**PROBLEM STATEMENT**
Each line from the material with the word "networks" in it must be copied.

**TASK DATA**
###

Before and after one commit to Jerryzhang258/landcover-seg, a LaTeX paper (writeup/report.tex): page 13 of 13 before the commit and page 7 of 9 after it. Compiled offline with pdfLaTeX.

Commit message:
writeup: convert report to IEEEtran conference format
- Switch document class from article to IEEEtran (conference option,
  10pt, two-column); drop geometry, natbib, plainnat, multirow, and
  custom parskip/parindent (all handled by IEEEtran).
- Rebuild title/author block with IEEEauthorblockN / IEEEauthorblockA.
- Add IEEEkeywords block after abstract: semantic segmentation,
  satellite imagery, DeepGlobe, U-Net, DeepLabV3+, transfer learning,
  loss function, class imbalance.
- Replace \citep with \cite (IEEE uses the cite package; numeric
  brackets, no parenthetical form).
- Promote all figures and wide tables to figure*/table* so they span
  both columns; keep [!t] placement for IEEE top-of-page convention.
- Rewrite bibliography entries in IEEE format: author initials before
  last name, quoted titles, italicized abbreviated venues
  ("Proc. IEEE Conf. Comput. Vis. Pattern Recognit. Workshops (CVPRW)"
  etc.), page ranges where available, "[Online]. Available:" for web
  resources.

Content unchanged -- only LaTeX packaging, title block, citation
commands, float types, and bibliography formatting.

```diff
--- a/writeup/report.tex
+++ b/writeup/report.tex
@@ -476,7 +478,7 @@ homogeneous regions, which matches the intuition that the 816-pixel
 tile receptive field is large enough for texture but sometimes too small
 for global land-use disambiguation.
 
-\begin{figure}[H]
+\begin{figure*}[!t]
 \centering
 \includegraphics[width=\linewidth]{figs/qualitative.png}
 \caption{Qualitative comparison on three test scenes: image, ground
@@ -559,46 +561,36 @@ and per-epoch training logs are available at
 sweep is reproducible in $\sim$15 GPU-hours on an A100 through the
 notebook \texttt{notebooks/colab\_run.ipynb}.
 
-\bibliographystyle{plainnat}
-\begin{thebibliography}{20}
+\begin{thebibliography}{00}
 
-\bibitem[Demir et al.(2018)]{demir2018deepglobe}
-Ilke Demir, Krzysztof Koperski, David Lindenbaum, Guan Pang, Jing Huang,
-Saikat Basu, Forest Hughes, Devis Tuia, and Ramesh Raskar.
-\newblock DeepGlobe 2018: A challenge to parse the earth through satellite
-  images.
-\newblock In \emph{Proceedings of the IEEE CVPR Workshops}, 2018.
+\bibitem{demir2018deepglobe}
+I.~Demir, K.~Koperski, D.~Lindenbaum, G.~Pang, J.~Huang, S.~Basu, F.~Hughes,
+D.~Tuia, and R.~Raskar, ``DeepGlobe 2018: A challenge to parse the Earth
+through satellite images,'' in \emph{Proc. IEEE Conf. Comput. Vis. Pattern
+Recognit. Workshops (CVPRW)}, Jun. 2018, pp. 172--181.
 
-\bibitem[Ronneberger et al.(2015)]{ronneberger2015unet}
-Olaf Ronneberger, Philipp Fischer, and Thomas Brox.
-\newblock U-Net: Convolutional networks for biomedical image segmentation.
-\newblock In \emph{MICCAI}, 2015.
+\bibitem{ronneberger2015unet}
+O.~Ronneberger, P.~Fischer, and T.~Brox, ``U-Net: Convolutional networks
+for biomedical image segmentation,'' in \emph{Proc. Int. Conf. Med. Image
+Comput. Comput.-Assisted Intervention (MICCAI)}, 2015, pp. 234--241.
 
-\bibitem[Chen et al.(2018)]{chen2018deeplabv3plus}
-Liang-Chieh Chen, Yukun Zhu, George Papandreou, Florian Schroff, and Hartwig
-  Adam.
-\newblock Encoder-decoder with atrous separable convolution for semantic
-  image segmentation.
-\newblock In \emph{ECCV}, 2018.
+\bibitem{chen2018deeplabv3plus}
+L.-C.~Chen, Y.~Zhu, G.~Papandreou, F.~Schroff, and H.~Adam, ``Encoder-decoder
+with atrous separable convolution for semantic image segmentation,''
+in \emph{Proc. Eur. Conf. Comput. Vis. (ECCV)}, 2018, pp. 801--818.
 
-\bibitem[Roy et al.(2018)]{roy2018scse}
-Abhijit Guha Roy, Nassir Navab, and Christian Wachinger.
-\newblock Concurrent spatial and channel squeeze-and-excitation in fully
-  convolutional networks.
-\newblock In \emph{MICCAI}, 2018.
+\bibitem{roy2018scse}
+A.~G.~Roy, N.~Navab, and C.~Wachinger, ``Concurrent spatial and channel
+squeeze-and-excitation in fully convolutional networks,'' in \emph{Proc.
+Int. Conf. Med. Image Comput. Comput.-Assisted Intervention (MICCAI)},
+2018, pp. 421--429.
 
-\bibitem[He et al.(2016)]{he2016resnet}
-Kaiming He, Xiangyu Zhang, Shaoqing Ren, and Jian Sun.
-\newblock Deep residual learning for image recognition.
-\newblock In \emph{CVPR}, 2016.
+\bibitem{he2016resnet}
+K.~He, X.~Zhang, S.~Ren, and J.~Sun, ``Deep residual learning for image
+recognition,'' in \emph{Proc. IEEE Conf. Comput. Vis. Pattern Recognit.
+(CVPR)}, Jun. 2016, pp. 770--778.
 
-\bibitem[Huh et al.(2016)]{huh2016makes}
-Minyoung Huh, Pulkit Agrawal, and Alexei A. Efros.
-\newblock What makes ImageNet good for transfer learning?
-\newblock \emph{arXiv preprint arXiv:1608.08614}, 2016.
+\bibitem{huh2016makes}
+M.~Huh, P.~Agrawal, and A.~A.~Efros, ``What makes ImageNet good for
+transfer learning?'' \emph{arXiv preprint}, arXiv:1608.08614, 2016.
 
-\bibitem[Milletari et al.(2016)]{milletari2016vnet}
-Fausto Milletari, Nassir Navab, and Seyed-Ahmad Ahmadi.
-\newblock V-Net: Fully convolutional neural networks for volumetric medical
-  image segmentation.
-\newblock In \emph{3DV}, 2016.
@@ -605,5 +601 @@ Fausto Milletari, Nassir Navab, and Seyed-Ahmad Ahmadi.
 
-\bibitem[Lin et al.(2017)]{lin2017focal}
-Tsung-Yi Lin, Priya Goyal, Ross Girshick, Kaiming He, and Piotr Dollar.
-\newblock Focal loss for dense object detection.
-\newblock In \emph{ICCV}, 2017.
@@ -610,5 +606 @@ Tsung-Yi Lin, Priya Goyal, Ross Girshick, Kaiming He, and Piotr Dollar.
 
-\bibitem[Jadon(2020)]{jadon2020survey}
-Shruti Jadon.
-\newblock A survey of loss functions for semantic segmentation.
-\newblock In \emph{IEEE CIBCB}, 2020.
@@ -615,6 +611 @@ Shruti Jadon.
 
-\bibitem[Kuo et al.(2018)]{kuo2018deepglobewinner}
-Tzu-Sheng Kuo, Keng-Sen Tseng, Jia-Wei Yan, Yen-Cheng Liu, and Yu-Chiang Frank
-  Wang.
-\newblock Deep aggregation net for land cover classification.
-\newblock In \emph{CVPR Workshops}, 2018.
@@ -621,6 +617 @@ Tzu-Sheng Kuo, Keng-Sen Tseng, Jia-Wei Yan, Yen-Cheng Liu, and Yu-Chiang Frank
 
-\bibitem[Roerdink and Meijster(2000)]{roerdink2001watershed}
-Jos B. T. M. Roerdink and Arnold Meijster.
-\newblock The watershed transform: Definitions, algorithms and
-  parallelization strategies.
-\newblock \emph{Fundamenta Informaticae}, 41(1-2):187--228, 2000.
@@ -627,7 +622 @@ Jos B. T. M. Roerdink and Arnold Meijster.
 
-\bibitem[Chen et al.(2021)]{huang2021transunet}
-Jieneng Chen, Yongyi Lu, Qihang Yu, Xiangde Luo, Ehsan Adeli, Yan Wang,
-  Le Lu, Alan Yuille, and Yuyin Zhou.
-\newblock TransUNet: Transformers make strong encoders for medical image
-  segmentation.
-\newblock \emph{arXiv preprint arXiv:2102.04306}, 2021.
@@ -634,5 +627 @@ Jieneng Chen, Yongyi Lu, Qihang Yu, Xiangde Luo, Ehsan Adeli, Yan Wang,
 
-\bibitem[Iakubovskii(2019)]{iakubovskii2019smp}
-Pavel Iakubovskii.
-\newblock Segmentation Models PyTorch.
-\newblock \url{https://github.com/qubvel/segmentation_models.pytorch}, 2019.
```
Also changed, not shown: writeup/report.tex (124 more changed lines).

###

**EXERCISE RESULT**
-\newblock U-Net: Convolutional networks for biomedical image segmentation.
+O.~Ronneberger, P.~Fischer, and T.~Brox, ``U-Net: Convolutional networks
-  convolutional networks.
+squeeze-and-excitation in fully convolutional networks,'' in \emph{Proc.
-\newblock V-Net: Fully convolutional neural networks for volumetric medical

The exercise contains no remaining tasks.